Again, the Powerpuff Girls is where I tend to write these. Buttercup is just this character all over, at least when I write her. Buttercup, for me, is a prickly, uncomfortable teenager, and as such, shoots her mouth off, swears like a sailor and is very prone to completely losing it, usually in a violent sort of way. She doesn't want sympathy, so she does everything she can to avoid getting it, but at the same time, I write her tragically broken. I'm awful to my favourite characters, I really am. I just abuse them mercilessly.
|Self-loathing and unrequited love issues ahoy.|
The broken ace is my favourite for male characters. They're strong characters, but they have some sort of crippling issue or set of issues that have messed them up badly. Oddly enough, I don't write these often myself, but they're some of my favourites to read or watch.
Illidan Stormrage up there from the Warcraft series is a wonderful example of one of these. Exceptionally gifted at magic and an almost unrivalled demon hunter, he's obsessed with becoming strong in order to win the heart of his childhood friend Tyrande Whisperwind. Except that she's in love with his twin brother, and she's really not into the whole 'almighty displays of destructive magical power in order to prove my love' sort of thing. He... really doesn't take it well, and despite the fact that he's... well, he's evil by the end-up, there's no way around that, he's still exactly the kind of character I find appealing. He's awesome, but tragic, and there's a love triangle in there too. Not that he ever really had a chance there, but he likes to think he did.
Maybe it's just my innate romantic tendencies coming out. I just have a soft-spot for losing characters in love triangles I suppose. Except when it's Final Fantasy VII, but that's a whole other bag of gerbils that we won't go into right now.

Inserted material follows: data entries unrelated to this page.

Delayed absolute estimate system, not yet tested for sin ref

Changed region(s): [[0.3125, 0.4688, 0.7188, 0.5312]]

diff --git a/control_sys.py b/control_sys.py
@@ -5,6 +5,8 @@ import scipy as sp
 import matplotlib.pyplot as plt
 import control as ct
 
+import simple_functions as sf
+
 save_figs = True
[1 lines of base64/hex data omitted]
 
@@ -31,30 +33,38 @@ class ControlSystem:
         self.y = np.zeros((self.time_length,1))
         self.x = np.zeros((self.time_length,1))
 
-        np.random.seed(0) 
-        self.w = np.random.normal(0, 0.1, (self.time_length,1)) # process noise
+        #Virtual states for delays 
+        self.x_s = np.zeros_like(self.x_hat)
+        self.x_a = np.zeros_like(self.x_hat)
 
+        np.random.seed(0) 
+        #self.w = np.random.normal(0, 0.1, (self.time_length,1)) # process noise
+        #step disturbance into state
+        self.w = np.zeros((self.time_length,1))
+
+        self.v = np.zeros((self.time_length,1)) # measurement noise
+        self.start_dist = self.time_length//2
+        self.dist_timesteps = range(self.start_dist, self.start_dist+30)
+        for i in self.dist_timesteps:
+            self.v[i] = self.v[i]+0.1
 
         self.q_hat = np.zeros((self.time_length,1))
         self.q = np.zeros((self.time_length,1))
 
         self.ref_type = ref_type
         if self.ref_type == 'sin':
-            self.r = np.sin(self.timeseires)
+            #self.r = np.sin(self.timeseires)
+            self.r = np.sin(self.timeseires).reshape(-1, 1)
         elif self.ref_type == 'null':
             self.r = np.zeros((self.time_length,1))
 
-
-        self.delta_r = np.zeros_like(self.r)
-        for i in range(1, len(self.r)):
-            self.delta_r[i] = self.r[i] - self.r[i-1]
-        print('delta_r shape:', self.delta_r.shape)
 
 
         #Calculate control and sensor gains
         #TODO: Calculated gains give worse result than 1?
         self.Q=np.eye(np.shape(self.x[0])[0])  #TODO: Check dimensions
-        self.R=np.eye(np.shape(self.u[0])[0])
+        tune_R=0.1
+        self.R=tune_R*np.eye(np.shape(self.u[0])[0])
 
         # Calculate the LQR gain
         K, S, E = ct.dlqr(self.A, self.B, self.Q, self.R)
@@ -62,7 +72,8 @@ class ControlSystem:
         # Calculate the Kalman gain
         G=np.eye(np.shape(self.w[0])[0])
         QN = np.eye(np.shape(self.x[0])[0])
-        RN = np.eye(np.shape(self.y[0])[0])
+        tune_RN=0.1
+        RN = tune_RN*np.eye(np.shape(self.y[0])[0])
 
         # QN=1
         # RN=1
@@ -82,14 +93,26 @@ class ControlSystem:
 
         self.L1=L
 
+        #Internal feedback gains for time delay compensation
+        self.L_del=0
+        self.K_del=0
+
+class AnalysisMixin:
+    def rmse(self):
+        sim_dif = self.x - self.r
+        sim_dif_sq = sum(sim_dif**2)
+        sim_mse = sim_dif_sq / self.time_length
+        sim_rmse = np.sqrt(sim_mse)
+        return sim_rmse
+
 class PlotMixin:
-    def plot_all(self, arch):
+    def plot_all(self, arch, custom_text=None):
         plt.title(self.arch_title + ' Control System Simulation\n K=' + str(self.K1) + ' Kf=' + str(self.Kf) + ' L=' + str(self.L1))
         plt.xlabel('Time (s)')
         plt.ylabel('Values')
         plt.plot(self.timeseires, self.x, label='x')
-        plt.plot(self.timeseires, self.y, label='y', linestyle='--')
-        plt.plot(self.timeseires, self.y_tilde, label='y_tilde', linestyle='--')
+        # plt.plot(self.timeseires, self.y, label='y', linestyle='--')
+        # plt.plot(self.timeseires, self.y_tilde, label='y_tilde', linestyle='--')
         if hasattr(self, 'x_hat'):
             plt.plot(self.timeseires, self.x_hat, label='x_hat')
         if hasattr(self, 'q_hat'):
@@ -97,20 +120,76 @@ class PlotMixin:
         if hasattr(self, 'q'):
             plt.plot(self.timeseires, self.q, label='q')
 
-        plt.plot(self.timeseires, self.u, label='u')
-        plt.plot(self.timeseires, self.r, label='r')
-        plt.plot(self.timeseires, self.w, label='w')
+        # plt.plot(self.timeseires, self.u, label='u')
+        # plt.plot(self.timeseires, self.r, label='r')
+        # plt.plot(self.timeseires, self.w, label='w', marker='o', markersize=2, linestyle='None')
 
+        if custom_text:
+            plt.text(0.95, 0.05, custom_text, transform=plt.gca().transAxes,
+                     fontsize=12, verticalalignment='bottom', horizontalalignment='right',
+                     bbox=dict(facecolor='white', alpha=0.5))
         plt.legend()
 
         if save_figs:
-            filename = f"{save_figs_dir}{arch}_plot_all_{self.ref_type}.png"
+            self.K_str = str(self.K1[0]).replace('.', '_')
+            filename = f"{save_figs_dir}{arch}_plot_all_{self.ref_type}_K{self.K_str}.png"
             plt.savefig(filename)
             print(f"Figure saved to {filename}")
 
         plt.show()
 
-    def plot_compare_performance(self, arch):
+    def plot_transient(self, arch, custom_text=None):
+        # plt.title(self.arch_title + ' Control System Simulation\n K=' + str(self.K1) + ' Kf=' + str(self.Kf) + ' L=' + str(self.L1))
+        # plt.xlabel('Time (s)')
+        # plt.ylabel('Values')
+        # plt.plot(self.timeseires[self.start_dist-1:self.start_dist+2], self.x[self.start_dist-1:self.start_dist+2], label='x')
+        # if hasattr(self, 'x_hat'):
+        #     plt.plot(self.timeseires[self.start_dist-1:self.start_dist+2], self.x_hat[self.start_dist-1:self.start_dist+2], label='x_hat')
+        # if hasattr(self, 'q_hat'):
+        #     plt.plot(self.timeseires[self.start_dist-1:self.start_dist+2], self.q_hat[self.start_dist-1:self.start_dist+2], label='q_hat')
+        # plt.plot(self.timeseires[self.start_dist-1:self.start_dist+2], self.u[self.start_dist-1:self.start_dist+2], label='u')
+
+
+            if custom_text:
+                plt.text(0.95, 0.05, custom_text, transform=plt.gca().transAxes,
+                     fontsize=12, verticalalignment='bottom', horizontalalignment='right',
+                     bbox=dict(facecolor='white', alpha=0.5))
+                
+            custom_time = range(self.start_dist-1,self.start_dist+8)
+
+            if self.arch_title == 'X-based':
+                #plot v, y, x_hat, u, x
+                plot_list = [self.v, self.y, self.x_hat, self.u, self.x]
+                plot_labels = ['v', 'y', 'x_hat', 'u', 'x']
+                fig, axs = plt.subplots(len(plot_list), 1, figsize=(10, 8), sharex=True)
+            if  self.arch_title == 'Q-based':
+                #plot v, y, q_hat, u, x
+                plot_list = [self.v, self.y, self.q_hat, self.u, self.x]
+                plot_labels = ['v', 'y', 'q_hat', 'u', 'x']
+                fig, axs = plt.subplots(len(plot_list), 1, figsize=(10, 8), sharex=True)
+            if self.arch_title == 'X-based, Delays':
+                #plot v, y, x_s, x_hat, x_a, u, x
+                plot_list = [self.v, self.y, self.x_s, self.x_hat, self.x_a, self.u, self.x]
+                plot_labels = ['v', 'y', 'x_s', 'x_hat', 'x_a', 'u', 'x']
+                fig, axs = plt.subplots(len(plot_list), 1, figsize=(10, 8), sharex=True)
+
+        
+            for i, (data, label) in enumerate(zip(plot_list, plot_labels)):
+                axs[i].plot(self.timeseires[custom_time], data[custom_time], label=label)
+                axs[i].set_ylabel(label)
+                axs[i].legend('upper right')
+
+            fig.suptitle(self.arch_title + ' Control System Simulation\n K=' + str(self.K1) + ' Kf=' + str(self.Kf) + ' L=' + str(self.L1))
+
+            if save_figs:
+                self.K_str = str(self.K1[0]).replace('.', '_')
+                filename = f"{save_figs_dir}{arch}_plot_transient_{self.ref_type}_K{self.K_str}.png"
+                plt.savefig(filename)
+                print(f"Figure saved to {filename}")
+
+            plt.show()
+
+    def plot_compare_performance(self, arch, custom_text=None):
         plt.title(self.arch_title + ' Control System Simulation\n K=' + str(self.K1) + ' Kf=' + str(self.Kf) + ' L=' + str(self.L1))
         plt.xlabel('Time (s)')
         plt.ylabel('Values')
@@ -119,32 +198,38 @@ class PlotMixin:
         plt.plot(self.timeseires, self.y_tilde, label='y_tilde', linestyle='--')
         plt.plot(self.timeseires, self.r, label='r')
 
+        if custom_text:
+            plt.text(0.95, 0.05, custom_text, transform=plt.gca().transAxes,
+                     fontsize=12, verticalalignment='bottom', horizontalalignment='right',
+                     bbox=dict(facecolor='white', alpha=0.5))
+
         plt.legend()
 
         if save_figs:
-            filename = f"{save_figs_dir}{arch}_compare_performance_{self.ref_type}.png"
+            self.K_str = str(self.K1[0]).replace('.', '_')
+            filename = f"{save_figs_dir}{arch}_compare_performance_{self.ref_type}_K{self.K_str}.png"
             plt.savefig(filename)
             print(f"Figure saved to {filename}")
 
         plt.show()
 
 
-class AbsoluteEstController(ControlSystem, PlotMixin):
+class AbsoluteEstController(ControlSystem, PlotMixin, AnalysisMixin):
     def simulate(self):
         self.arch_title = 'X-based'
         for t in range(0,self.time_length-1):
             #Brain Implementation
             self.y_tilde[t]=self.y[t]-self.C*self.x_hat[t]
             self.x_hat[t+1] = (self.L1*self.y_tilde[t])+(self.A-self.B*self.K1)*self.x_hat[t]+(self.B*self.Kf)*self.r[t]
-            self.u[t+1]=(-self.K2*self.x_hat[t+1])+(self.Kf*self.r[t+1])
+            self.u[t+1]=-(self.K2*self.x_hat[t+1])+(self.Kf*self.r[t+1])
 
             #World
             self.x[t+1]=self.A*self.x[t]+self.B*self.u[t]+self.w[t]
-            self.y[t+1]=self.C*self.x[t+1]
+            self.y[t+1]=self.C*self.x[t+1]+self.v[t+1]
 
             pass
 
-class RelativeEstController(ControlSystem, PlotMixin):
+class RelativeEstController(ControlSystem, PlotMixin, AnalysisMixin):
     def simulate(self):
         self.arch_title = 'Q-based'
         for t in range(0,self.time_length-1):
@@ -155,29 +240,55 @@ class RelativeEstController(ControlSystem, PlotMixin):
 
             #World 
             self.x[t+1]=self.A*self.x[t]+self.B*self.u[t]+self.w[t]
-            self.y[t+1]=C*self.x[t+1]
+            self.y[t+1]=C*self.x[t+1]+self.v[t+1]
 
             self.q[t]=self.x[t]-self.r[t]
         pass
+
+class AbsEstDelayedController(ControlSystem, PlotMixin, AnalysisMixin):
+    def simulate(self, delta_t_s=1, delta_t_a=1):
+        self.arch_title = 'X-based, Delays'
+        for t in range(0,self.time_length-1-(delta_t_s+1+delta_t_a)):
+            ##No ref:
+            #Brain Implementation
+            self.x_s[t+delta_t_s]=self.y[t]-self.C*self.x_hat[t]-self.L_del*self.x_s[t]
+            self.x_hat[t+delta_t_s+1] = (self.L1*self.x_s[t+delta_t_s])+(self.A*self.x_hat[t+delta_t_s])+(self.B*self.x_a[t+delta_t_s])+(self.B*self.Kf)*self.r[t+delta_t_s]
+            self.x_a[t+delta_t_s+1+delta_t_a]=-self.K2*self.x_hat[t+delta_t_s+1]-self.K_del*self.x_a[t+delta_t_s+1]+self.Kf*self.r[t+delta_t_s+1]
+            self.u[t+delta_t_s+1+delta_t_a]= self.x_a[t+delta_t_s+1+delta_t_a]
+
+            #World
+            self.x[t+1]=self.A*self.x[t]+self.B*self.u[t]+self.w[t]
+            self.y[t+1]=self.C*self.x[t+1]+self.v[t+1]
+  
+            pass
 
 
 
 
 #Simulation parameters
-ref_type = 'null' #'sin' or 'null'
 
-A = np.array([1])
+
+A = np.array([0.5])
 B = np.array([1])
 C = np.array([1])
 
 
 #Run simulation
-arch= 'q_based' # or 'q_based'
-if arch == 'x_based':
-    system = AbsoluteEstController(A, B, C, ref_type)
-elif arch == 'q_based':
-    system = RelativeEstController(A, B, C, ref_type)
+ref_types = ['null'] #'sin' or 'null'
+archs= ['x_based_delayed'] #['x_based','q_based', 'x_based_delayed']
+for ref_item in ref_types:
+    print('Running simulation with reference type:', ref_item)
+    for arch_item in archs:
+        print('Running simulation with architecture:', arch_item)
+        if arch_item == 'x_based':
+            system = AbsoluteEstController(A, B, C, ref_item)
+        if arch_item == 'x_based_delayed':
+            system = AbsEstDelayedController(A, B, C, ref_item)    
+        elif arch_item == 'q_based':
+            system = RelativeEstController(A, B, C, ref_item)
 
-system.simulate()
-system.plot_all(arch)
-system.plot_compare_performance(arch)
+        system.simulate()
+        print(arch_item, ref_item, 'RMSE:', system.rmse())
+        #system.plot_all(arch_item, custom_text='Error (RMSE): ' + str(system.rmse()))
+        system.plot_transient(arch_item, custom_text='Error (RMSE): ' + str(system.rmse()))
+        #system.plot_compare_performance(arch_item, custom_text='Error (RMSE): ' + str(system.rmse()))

Of course, I write character types other than these, and I'm not even scratching the surface of the many different character archetypes there are, but I'm also lazy and this post has taken long enough as is.
I'm not a very good blogger am I? :P